    Our systems for the most part are satisfied with mediocrity, shrink in fear when confronted with the truth, and circle the wagons to defend their flawed positions. Several years ago, one of my friends, a retired senior vp communications for a Fortune 100 company, myself and several other professional communicators were asked by a local school district to feel the pulse of the community and report back. We were all volunteers with no axe to grind.

    We devised a scientifically based survey, collected and processed the data and presented the results, which though truthful, were not complimentary of the job the district was doing. The superintendent, with his title of “Dr.,” became irate when confronted with the truth. Needless to say, we would not give the SOB the time of day after that.

    That was my last attempt to interact with education.

    You have rightly stirred this pot which needs stirring.
    Thanks,
    Joe

    Like

    • Joe,
      I feel both your passion for the subject and your dismay with the process you encountered with the school district review. Truth avoidance is part of the problem.

      Thanks for your insightful comments.

      Like

    • Ah ha … I got a thinker thinking! LOL … When I hear Secretary Duncan, I have a tendency to see through his points. However, I believe he’s genuine in his concerns. Thanks for the comment Tim!

      Like

  5. I’ve seen public education change as a student and now a father of students.

    The biggest problem that I see with education is bloated administration. I have seen increased tax assessments for education almost entirely consumed by greater administrative costs. More often than not, the new bureaucrats contribute little to the education process. They just push paper around and holds seminars for teachers on the latest “methods”.

    The second biggest problem that I see is that there is less and less actual teaching going on. Kids spend more and more time in extra-curricular activities during class time. As they fall behind because of all of the wasted time during school hours, teachers respond by loading the students up with homework.

    Like

  6. Pingback: On Opinions in the Shorts: Vol. 55 « A Frank Angle

  7. ok. buckle up. i’ve been teaching for about 25 years, and i’m going to push you to either give some answers or recant some of your claims…all in good, clean fun! i’m not going to say that anything you’ve said is either wrong or right. however, there are plenty of times when i hear people – whose backgrounds i know nothing about – making comments about what’s wrong with education when those people have no clue about what’s really going on. i don’t know what you know or don’t know, so maybe you’re even more qualified than me. i have no idea. and because i have no idea, i want to know what has shaped your opinions.

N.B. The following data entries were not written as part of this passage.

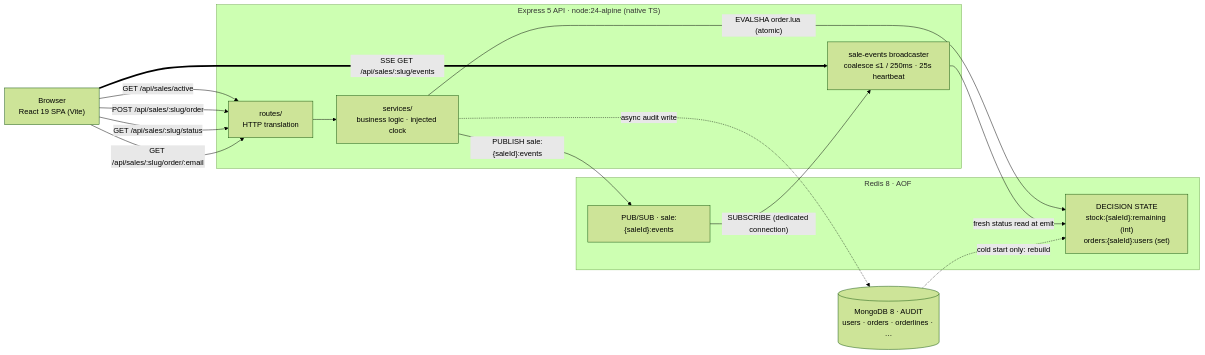
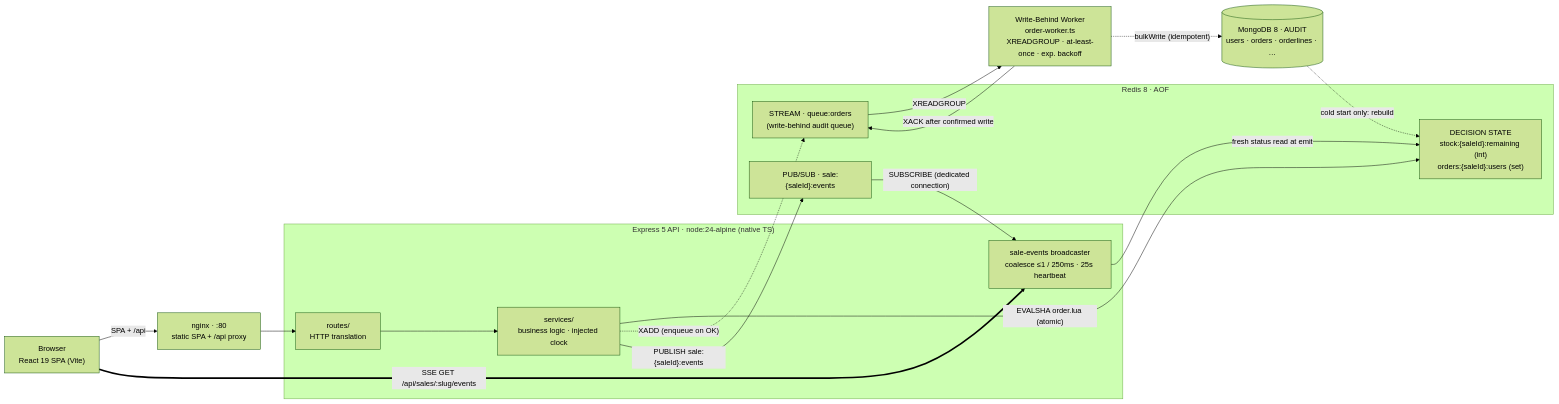
One commit to mjenh/flash-sale changed the first of 2 diagrams in docs/architecture.md. Above: the diagram before and after it, drawn with Mermaid (forest theme). The commit also changed other lines of this file and 2 other files, not shown here.

First line of the commit message:
docs: update README and architecture for write-behind worker

````diff
--- a/docs/architecture.md
+++ b/docs/architecture.md
@@ -18,30 +18,34 @@
 ```mermaid
 flowchart LR
     Browser["Browser<br/>React 19 SPA (Vite)"]
+    Nginx["nginx · :80<br/>static SPA + /api proxy"]
 
     subgraph API["Express 5 API · node:24-alpine (native TS)"]
         Routes["routes/<br/>HTTP translation"]
         Services["services/<br/>business logic · injected clock"]
         Broadcaster["sale-events broadcaster<br/>coalesce ≤1 / 250ms · 25s heartbeat"]
     end
 
     subgraph Redis["Redis 8 · AOF"]
         Decision["DECISION STATE<br/>stock:{saleId}:remaining (int)<br/>orders:{saleId}:users (set)"]
         Channel["PUB/SUB · sale:{saleId}:events"]
+        Queue["STREAM · queue:orders<br/>(write-behind audit queue)"]
     end
 
+    Worker["Write-Behind Worker<br/>order-worker.ts<br/>XREADGROUP · at-least-once · exp. backoff"]
     Mongo[("MongoDB 8 · AUDIT<br/>users · orders · orderlines · …")]
 
-    Browser -- "GET /api/sales/active" --> Routes
-    Browser -- "POST /api/sales/:slug/order" --> Routes
-    Browser -- "GET /api/sales/:slug/status" --> Routes
-    Browser -- "GET /api/sales/:slug/order/:email" --> Routes
+    Browser -- "SPA + /api" --> Nginx
+    Nginx --> Routes
     Browser == "SSE GET /api/sales/:slug/events" ==> Broadcaster
     Routes --> Services
     Services -- "EVALSHA order.lua (atomic)" --> Decision
-    Services -. "async audit write" .-> Mongo
+    Services -. "XADD (enqueue on OK)" .-> Queue
+    Queue -- "XREADGROUP" --> Worker
+    Worker -. "bulkWrite (idempotent)" .-> Mongo
+    Worker -- "XACK after confirmed write" --> Queue
     Services -- "PUBLISH sale:{saleId}:events" --> Channel
     Channel -- "SUBSCRIBE (dedicated connection)" --> Broadcaster
     Broadcaster -- "fresh status read at emit" --> Decision
     Mongo -. "cold start only: rebuild" .-> Decision
 ```
````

    Reason 1
    If school developed a new idea that is against the norm, the community forces within the public will act to undo the change; thus returning it to the norm because an “it was good enough for me” attitude.

    community forces? can you define exactly what that is? those are? they be? is? i’m guessing that means the teachers, but i’m only guessing.

    Reason 2
    The public desires higher academic standards and expectations, as well as tougher discipline. Well, at least until it effects them.

    “until it e(A)ffects them.” until what affects who? until the tougher discipline affects the public? does that mean what you’re saying is that the public wants tougher discipline unless that affects the public? tell me how the tougher discipline would affect the public? – if that’s what you mean.

    Reason 3
    As a group, educators are not agents of change. It’s their inability to think outside of the Industrial Age model that will help keep schools with their current rut. Much change with schools is illusionary, insignificant, or based to reinforce the Industrial Age model.

    who are the “educators”? teachers? principals? superintendents?

    Reason 4
    Unquestionably, and supported by law, conditions of work are subject to the collective bargaining table. Therefore, in order for change to occur, the teacher union must not only be involved, it must be willing to change.

    if i were going to make changes to your work, how you do it, when you do it, etc, wouldn’t you want to be involved?

    Reason 5
    For change to occur, educational leadership must be willing to take risk and simultaneously challenge the public. Since such a combination jeopardizes their job security, the chance of this happening is slim.

    define “educational leadership.” after, explain how their job is in jeopardy. who can remove them from their job?

    Reason 6
    Schools are currently on a paper chase with publicized, mandatory-testing programs. Interestingly, the majority of the tests are based on content standards from the Industrial Age. Schools have spent much time and energy to align their curriculum to these tests/standards, thus any deviation away into something new would be at the risk of scores.

    if i were to tell you i’m going to evaluate your performance based on standards a, b, and c, and you felt that standards a, b, and c were outdated, but they’re still in use, are you going to perform for those ancient standards that are still in use, or are you going to perform in a direction that you prefer, and let’s assume your standards are better, but they still contradict with what is expected. which standards will you perform for? ancient and in use, or your personal choice that is better but is unrecognized by those who cast judgement?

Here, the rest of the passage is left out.